Yesterday, Mic reported that a Google Chrome extension called "Coincidence Detector" was creating a database of Jewish people in order to notify users when they were reading the work of, or reading about, a Jewish person online. The extension placed three sets of parentheses (a symbol used by neo-Nazis) around certain names to identify them as Jewish. Now, one day later, Google has pulled the extension for violating its hate speech policy, Engadget reports.
The parentheses, which are known as an "echo," originated from a right-wing podcast called The Daily Shoah, Mic reports. The plugin claimed it could "help you detect total coincidences about who has been involved in certain political movements and media empires," which, as Mic notes, is based on a conspiracy theory that Jews are joining forces to push a "Jewish agenda."

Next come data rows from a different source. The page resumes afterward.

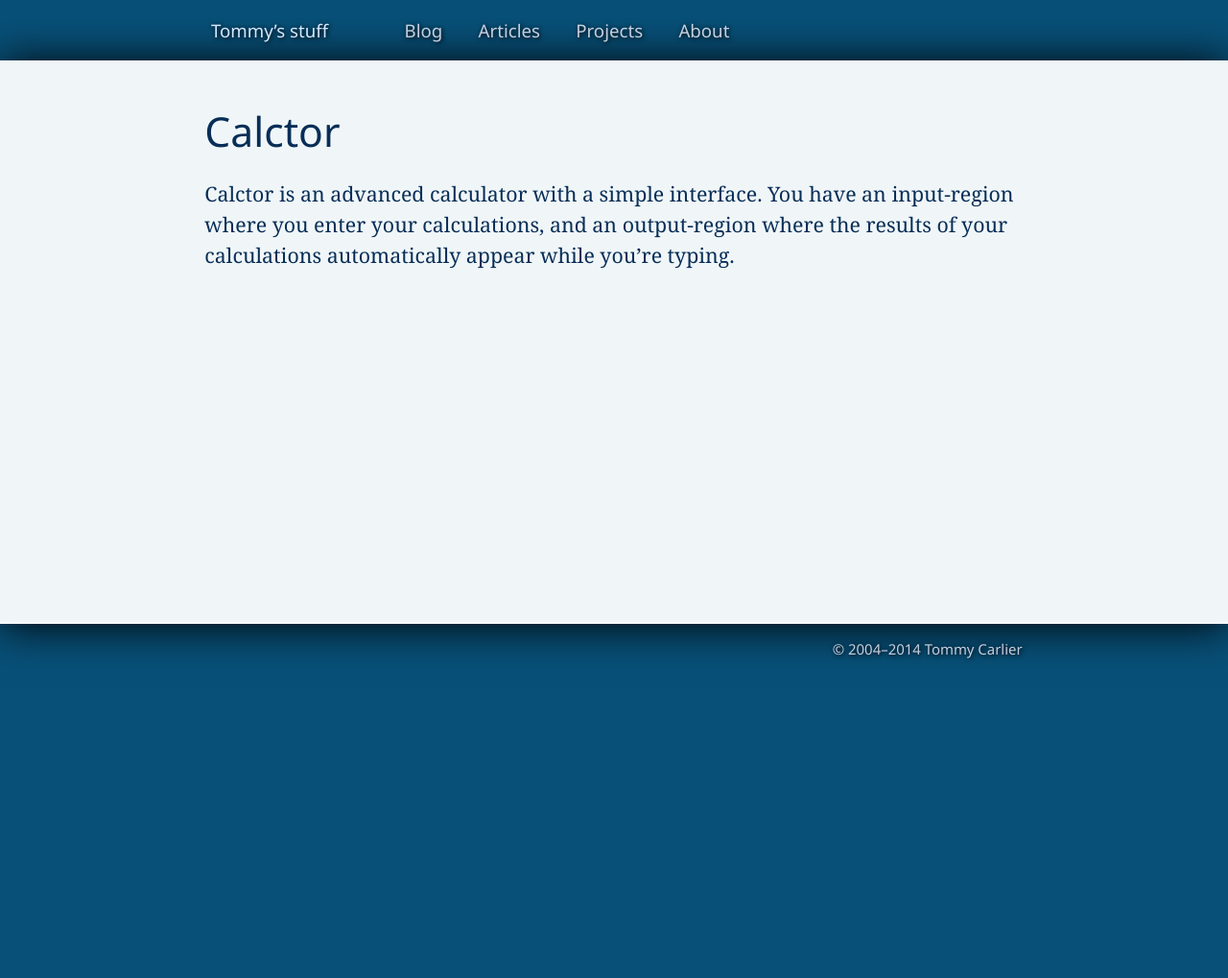
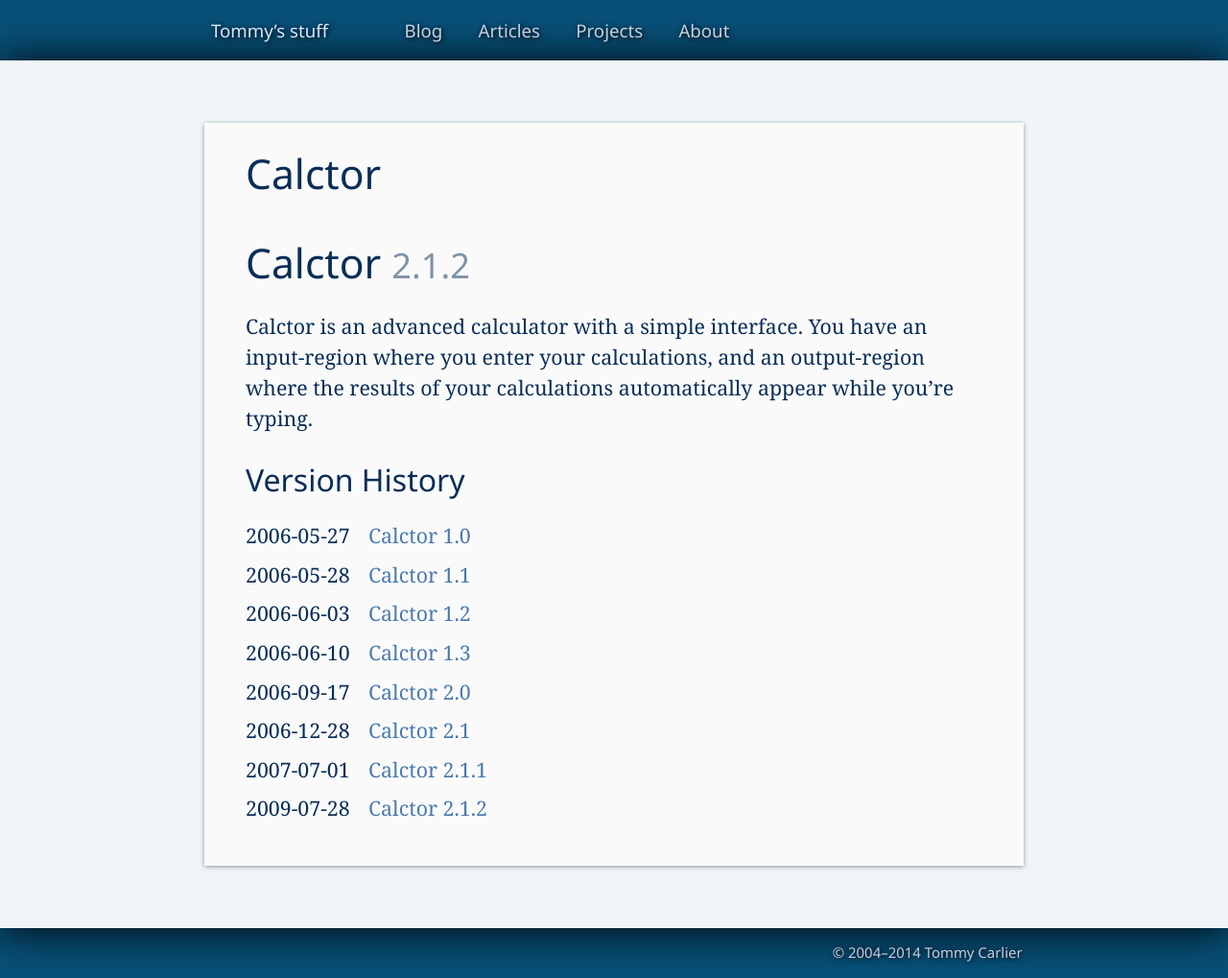
Before and after one commit to tommy-carlier/www.tcx.be, a Jekyll site: the page built from projects/calctor/index.html, in a window 1280 px wide. Shown: the whole page at 96% size. Built offline with Jekyll 4.4.1, drawn with Linux system fonts in a browser that asks for light colours; before the commit the page ends 900 px from its top, so only the background shows below that.

Commit message:
Updated project page for Calctor

```diff
--- a/_data/projects.yaml
+++ b/_data/projects.yaml
@@ -2,6 +2,7 @@
   title: Calctor
   version: 2.1.2
   download:
+  size: 643 KB
   description: Calctor is an advanced calculator with a simple interface. You have an input-region where you enter your calculations, and an output-region where the results of your calculations automatically appear while you’re typing.
 
 - id: screen-capture
--- a/projects/calctor/index.html
+++ b/projects/calctor/index.html
@@ -1,8 +1,20 @@
 ---
-layout: default
+layout: post
 title: Calctor
 ---
 
 {% assign project = site.data.projects | where:"id","calctor" | first %}
-<h1>{{project.title}}</h1>
+<h1>{{project.title}} <small>{{project.version}}</small></h1>
 <p>{{project.description}}</p>
+
+<h2>Version History</h2>
+<dl>
+  <dt class="date">2006-05-27</dt><dd><a href="#">Calctor 1.0</a></dd>
+  <dt class="date">2006-05-28</dt><dd><a href="#">Calctor 1.1</a></dd>
+  <dt class="date">2006-06-03</dt><dd><a href="#">Calctor 1.2</a></dd>
+  <dt class="date">2006-06-10</dt><dd><a href="#">Calctor 1.3</a></dd>
+  <dt class="date">2006-09-17</dt><dd><a href="#">Calctor 2.0</a></dd>
+  <dt class="date">2006-12-28</dt><dd><a href="#">Calctor 2.1</a></dd>
+  <dt class="date">2007-07-01</dt><dd><a href="#">Calctor 2.1.1</a></dd>
+  <dt class="date">2009-07-28</dt><dd><a href="#">Calctor 2.1.2</a></dd>
+</dl>
```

After the initial Mic report, influential Jewish users on Twitter began putting parentheses around their own names as a way of reclaiming the echo, according to Motherboard.

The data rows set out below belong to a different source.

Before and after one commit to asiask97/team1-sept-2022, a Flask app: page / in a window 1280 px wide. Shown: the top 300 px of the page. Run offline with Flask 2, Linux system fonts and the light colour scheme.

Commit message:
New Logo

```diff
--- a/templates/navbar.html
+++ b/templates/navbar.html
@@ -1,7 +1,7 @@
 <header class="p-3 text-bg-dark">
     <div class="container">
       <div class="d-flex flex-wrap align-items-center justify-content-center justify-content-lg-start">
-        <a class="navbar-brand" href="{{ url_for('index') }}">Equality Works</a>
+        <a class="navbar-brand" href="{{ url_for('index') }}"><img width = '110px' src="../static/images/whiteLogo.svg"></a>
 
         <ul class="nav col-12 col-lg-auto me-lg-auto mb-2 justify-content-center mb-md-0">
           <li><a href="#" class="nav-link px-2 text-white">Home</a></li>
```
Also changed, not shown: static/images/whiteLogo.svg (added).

Thanks to everyone participating in this act of (((cultural appropriation))). Since the culture in question is Nazi, it's permissible.— (((Goldberg))) (@JeffreyGoldberg) June 3, 2016
At the time it was pulled, the plugin had 2,500 users and was tracking more than 8,700 names, Engadget reports.